------ DATASET RECORDS ------
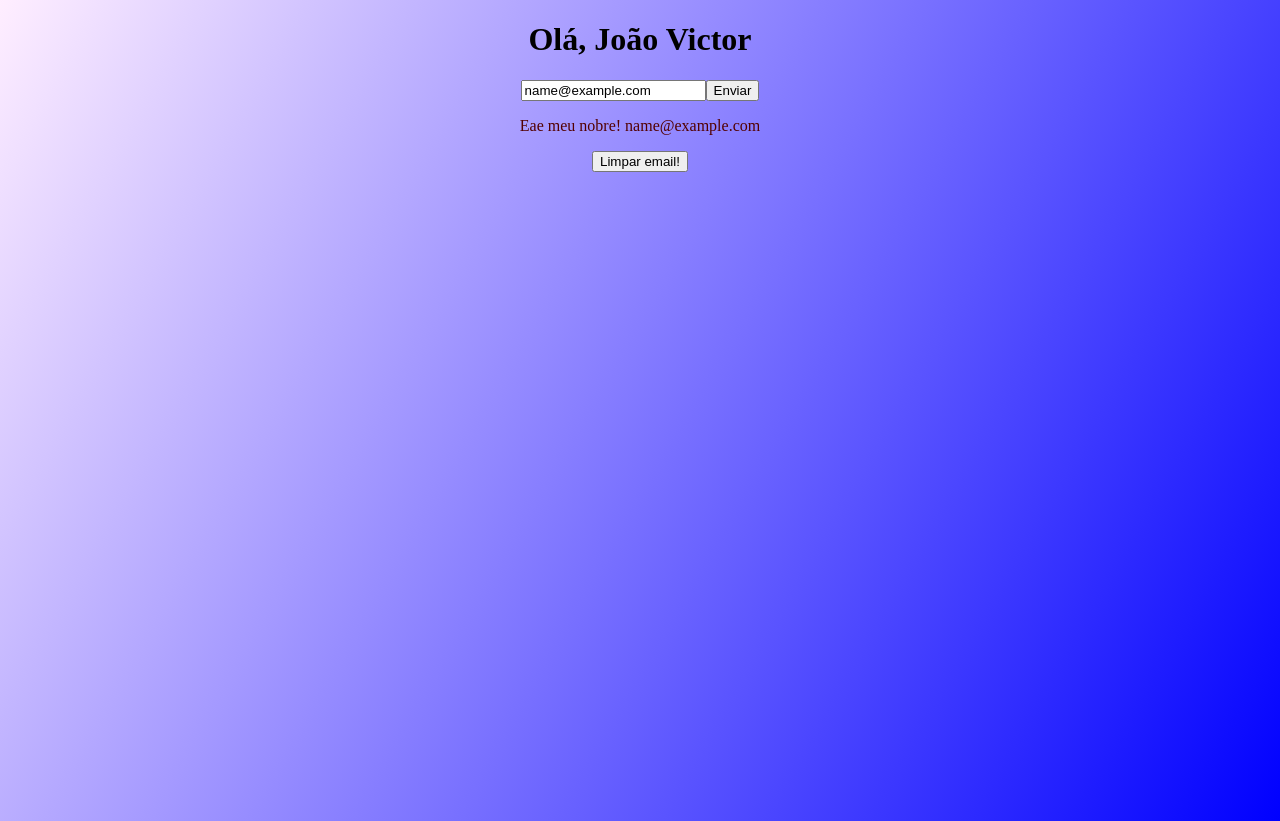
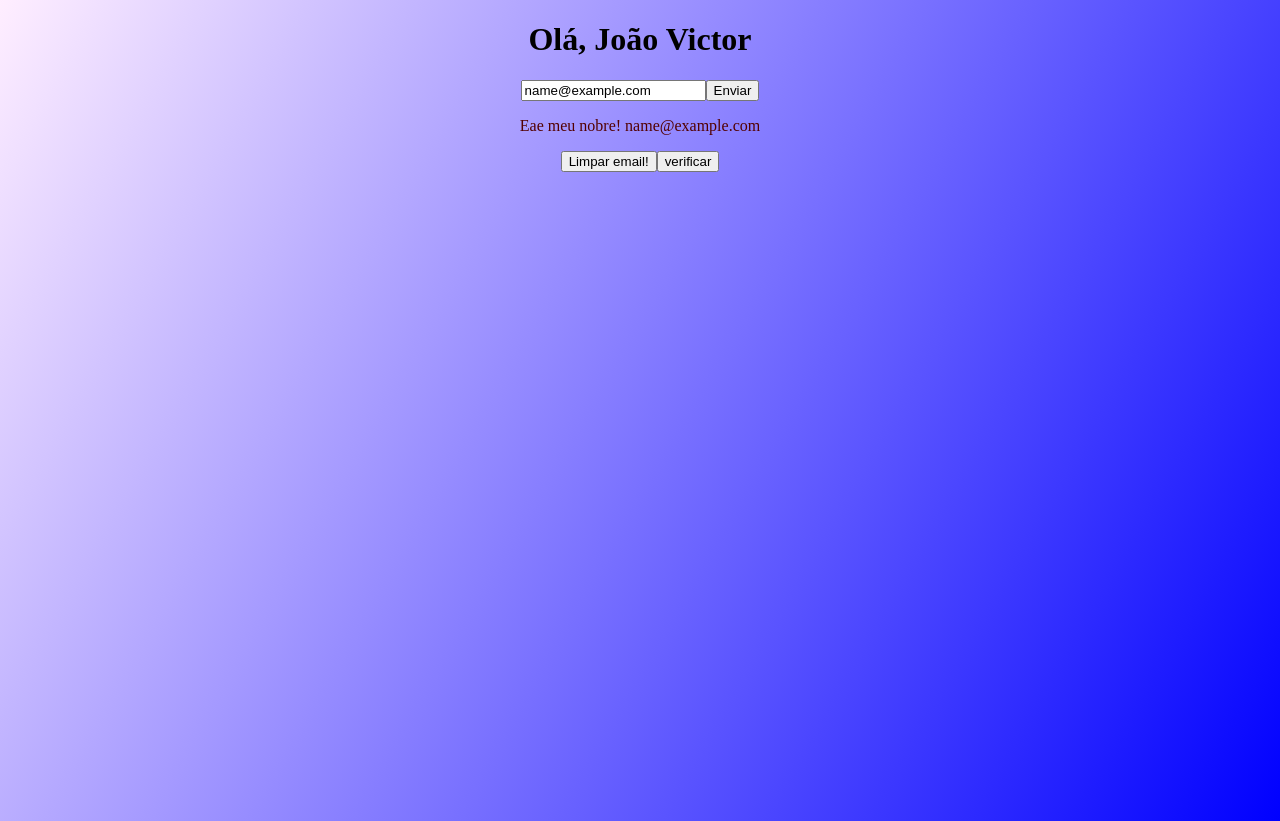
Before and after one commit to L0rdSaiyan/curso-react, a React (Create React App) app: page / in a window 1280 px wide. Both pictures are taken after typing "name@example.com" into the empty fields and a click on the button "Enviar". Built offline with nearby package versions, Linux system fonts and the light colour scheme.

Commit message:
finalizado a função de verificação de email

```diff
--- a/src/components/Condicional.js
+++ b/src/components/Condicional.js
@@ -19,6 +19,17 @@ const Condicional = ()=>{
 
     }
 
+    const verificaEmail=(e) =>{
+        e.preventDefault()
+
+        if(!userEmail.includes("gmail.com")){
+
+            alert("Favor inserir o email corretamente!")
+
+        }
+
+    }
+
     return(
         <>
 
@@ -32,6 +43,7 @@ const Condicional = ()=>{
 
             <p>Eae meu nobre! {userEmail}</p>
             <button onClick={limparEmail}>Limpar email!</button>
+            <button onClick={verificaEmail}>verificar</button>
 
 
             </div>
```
------
------ DATASET RECORDS ------
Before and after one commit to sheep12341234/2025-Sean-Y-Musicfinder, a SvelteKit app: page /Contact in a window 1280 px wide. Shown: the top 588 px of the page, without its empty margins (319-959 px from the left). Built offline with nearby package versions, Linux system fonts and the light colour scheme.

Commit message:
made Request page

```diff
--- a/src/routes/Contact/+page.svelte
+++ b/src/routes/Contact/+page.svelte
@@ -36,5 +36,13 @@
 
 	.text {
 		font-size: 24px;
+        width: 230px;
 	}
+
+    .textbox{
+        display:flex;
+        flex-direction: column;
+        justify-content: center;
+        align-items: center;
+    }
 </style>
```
------
------ DATASET RECORDS ------
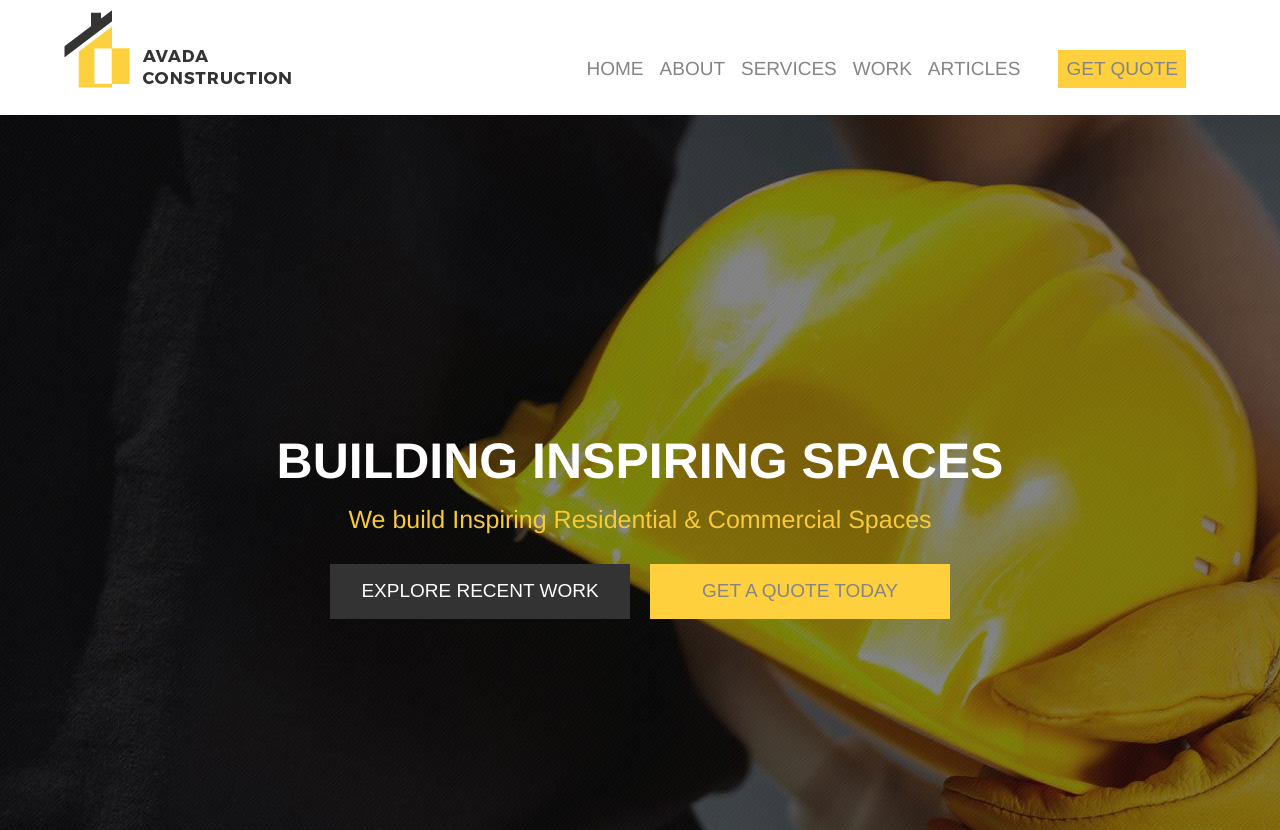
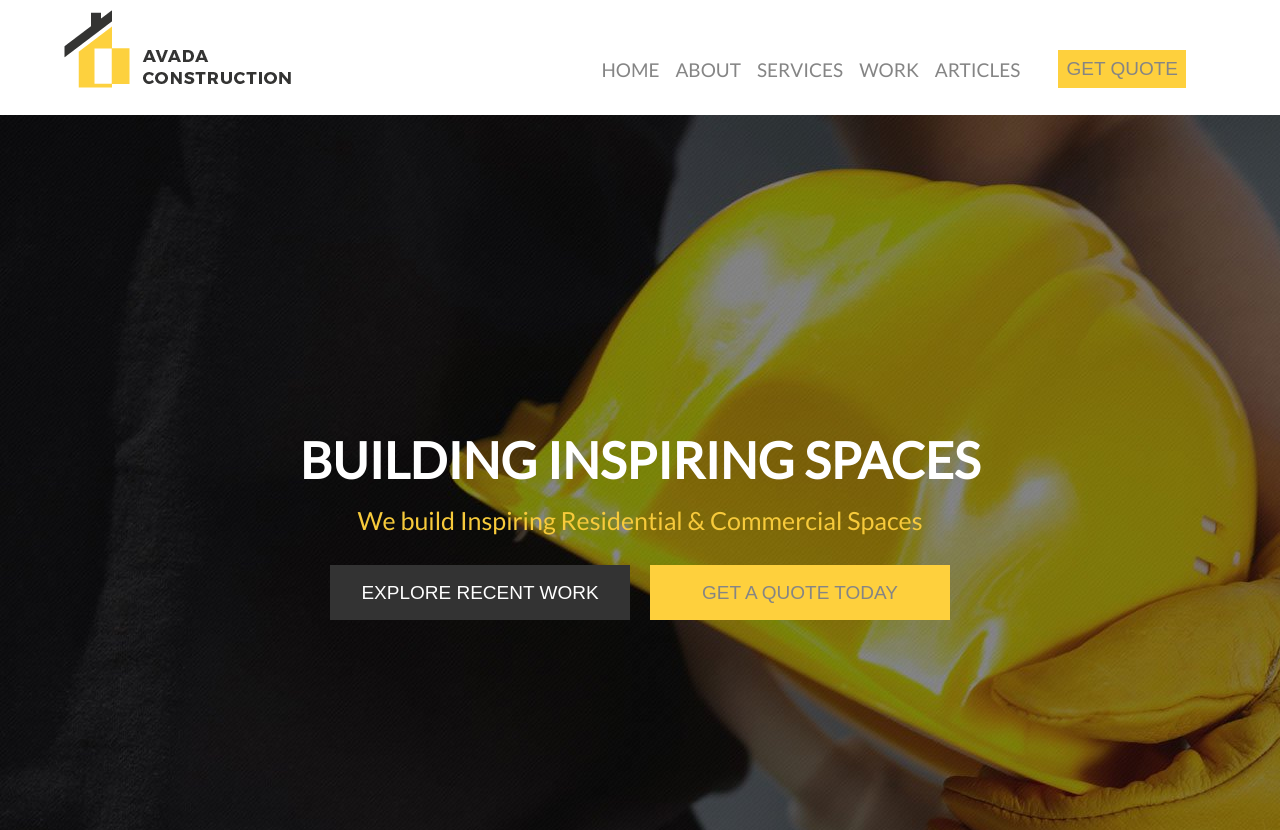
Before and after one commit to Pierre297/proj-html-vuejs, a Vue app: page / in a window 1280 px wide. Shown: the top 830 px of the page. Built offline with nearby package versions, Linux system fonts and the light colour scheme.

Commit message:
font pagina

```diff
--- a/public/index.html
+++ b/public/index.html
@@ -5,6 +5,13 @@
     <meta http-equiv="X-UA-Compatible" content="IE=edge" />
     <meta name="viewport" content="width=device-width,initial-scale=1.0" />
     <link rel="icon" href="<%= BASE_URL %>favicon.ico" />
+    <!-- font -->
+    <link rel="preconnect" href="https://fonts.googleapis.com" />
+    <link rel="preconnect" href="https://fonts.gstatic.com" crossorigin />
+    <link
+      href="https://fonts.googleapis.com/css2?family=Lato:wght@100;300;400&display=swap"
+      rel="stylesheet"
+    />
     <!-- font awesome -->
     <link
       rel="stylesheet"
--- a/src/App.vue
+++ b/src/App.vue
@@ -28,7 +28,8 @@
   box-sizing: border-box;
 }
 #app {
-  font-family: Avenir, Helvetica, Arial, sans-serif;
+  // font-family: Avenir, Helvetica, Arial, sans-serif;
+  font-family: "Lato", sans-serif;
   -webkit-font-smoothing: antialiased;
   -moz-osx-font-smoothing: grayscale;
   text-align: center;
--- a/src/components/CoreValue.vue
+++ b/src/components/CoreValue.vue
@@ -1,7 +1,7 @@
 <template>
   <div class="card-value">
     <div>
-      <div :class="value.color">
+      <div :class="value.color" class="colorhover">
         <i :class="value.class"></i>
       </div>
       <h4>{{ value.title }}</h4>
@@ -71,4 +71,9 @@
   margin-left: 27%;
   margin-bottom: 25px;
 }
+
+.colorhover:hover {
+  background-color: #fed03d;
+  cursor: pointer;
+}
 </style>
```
------
EXERCISE BRIEF: Search each line of the data above for "Condicional", and copy the lines where it occurs.

ANSWER:
--- a/src/components/Condicional.js
+++ b/src/components/Condicional.js
@@ -19,6 +19,17 @@ const Condicional = ()=>{
@@ -32,6 +43,7 @@ const Condicional = ()=>{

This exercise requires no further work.